Humanity has always been involved in one kind of trade or another. The role of middleman did not follow far behind. Today, the middleman – or agent – remains one of the most attractive business models for those who have no capital to invest. The added benefit is that, unlike franchisees, agents work exclusively for themselves. But where do you start getting into this type of business? Well, a good idea helps:
Here are three recent success stories:
- Frank Audsley lives in Croydon, south of London. He earns over 2,500 euros a month and exports wine to the Far East. At the end of 2010 he enrolled in an import / export agent training course and was completely open to which sector to work in. “I really had no idea what products to start in. But one night I saw a short article on the news about Chinese developing western tastes. A light went on my head and I went to the course’s lead database I knew I had seen a European winery looking for export opportunities. Amazingly, we had reached a deal and found the first buyer within two months! “
- Meryam Gul is a shopkeeper from North London. It imports garden fencing from India to the UK. She says: “I always wanted to get involved in international trade because I saw how relatives in Cyprus made a living from it.” I discovered how I could get involved in importing and exporting without risking capital – good news, since I had few savings. The fencing opportunity just fell into my hands – an advertisement I saw drew my attention to an Indian supplier looking for an agency and when I contacted them we got along really well. I’ve since learned how to find buyers for him and the product is good and practically sells itself. My husband now runs the store. I forecast an income of £ 50,000 for this second year of trading. “
- Jamie Atwill is a local government employee in the Midlands. He imports organic olive oil from Portugal to Ireland and the Netherlands – “I was on vacation with my girlfriend in Galicia, which is where she is from. We came to Portugal for the day and found this fabulous olive oil at a price of a we have Details recorded, but only when we returned to the UK did we consider importing them here. My friend did a little research and found the agency approach to be the best for us – because we had no capital.

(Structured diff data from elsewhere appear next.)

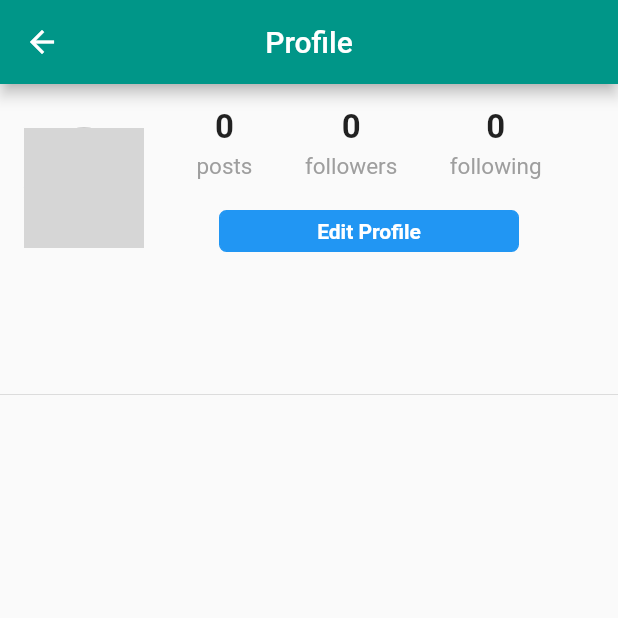
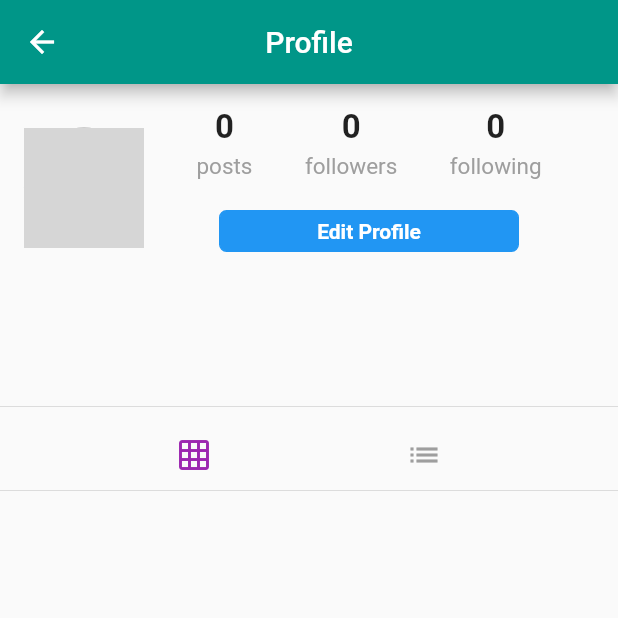
Before and after one commit to imrishuroy/Flutter-Social-Connect, a Flutter app: the Profile screen opened directly, on a phone screen of 412 x 824 dp, the top half of it. Run offline on Flutter 3.47's test engine with Material 2 defaults, Android fonts, the phone set to English and light mode, and no system bars; our stand-ins replace cached_network_image, cloud_firestore, firebase_core, firebase_storage, flutter_svg, geocoding and 3 more; accounts and stored records are empty; network calls fail; grey boxes are pictures that could not be loaded.

Commit message:
Added Grid and List view of posts on profile screen

```diff
--- a/lib/pages/profile.dart
+++ b/lib/pages/profile.dart
@@ -7,6 +7,7 @@ import 'package:social_connect/pages/edit_profile.dart';
 import 'package:social_connect/pages/home.dart';
 import 'package:social_connect/widgets/header.dart';
 import 'package:social_connect/widgets/post.dart';
+import 'package:social_connect/widgets/post_tile.dart';
 
 class Profile extends StatefulWidget {
   final String profileId;
@@ -20,6 +21,7 @@ class _ProfileState extends State<Profile> {
   final String currentUserId = currentUser?.id;
   bool isLoading = false;
   int postCount = 0;
+  String postOrientation = 'grid';
   List<Post> posts = [];
   @override
   void initState() {
@@ -202,9 +204,64 @@ class _ProfileState extends State<Profile> {
   buidProfilePosts() {
     if (isLoading) {
       return CircularProgressIndicator();
+    } else if (postOrientation == 'grid') {
+      List<GridTile> gridTiles = [];
+      posts.forEach(
+        (post) {
+          gridTiles.add(
+            GridTile(
+              child: PostTile(
+                post: post,
+              ),
+            ),
+          );
+        },
+      );
+      return GridView.count(
+        crossAxisCount: 3,
+        childAspectRatio: 1.0,
+        mainAxisSpacing: 1.5,
+        crossAxisSpacing: 1.5,
+        shrinkWrap: true,
+        physics: NeverScrollableScrollPhysics(),
+        children: gridTiles,
+      );
+    } else if (postOrientation == 'list') {
+      return Column(
+        children: posts,
+      );
     }
-    return Column(
-      children: posts,
+  }
+
+  setPostOrientation(String postOrientation) {
+    setState(() {
+      this.postOrientation = postOrientation;
+    });
+  }
+
+  buildTogglePostOrientation() {
+    return Row(
+      mainAxisAlignment: MainAxisAlignment.spaceEvenly,
+      children: [
+        IconButton(
+          icon: Icon(
+            Icons.grid_on,
+            color: postOrientation == 'grid'
+                ? Theme.of(context).primaryColor
+                : Colors.grey,
+          ),
+          onPressed: () => setPostOrientation('grid'),
+        ),
+        IconButton(
+          icon: Icon(
+            Icons.list,
+            color: postOrientation == 'list'
+                ? Theme.of(context).primaryColor
+                : Colors.grey,
+          ),
+          onPressed: () => setPostOrientation('list'),
+        ),
+      ],
     );
   }
 
@@ -218,9 +275,9 @@ class _ProfileState extends State<Profile> {
       body: ListView(
         children: [
           buildProfileHeader(),
-          Divider(
-            height: 0.0,
-          ),
+          Divider(),
+          buildTogglePostOrientation(),
+          Divider(height: 0.0),
           buidProfilePosts(),
         ],
       ),
--- a/lib/pages/upload.dart
+++ b/lib/pages/upload.dart
@@ -72,7 +72,7 @@ class _UploadState extends State<Upload> {
   selectImage(context) {
     return showDialog(
       context: context,
-      child: AlertDialog(
+      builder: (context) => AlertDialog(
         title: Text(
           'Pick an image',
           textAlign: TextAlign.center,
--- a/lib/widgets/post.dart
+++ b/lib/widgets/post.dart
@@ -3,6 +3,7 @@ import 'package:cloud_firestore/cloud_firestore.dart';
 import 'package:flutter/material.dart';
 import 'package:social_connect/models/app_user.dart';
 import 'package:social_connect/pages/home.dart';
+import 'package:social_connect/widgets/custom_image.dart';
 import 'package:social_connect/widgets/progress.dart';
 
 class Post extends StatefulWidget {
@@ -125,7 +126,8 @@ class _PostState extends State<Post> {
       child: Stack(
         alignment: Alignment.center,
         children: [
-          Image.network(mediaUrl),
+          // Image.network(mediaUrl),
+          cachedNetworkImage(mediaUrl),
         ],
       ),
     );
--- a/lib/widgets/progress.dart
+++ b/lib/widgets/progress.dart
@@ -3,7 +3,8 @@ import 'package:flutter/material.dart';
 Widget circularProgress() {
   return Container(
     // width is new added data
-    width: 100,
+    width: 60.0,
+    height: 60.0,
     alignment: Alignment.center,
     padding: EdgeInsets.only(top: 10.0),
     child: CircularProgressIndicator(
--- a/pubspec.yaml
+++ b/pubspec.yaml
@@ -31,7 +31,8 @@ dependencies:
   firebase_core: any
   firebase_messaging: any
   firebase_storage: ^7.0.0
-  flutter_svg: any
+  flutter_svg: ^0.19.3
+  geocoding: ^1.0.5
   geolocator: ^6.2.0
   google_sign_in: ^4.5.9
   image: ^2.1.19
@@ -39,7 +40,6 @@ dependencies:
   path_provider: ^1.6.27
   timeago: ^2.0.29
   uuid: ^2.2.2
-  geocoding: ^1.0.5
 
 dev_dependencies:
   flutter_test:
```
Also changed, not shown: lib/widgets/custom_image.dart (+13 -2 lines), lib/widgets/post_tile.dart (+9 -1 lines), pubspec.lock.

And the next day I spotted an ad for a home study course in the press. “Between us we started at the end of the first manual and within six weeks we had negotiated an exclusive contract with the farmer in Ireland and the Netherlands and had already received samples from wholesalers in both countries. We already have nearly a dozen customers who buy the olive oil regularly and we are in the process of switching to organic wines from the same region of Portugal. “
General information on import / export is generally easy to find. Websites like Alibaba and Tradekey are great sources of trade contacts, and support is available from a variety of government agencies, trade associations, etc. Despite these possibilities, there is surprisingly little information on the internet (or anywhere else) on how to do an import / export agent. There is a lot of overlap in the skills required depending on how you approach the business, but the agent’s business model is very different:
1) It allows you to get into world trade without risking your own money or your bank manager’s inventory – a risky business especially when you are starting out.
2) Since you are not legally a client in the deals you have put together, you are not legally responsible if something goes wrong.
3) Compared to an import / export dealer, you can proceed more flexibly. They are comparatively easy to follow the money into newly developing markets, which makes this business model particularly resistant to recessionary economic cycles.
4) A full time agent could potentially make arrangements with half a dozen or more suppliers to make all sorts of products for different markets. So variety is the name of the game!
While it doesn’t always feel like this when you watch the news, world trade is currently booming and it is a good time to get started. There are opportunities in the UK too. UK manufacturing, after years of neglect, is in a comparatively strong export position with a weak pound and low interest rates. Many of you would love to hear from you …
The names have been changed in this article for privacy reasons.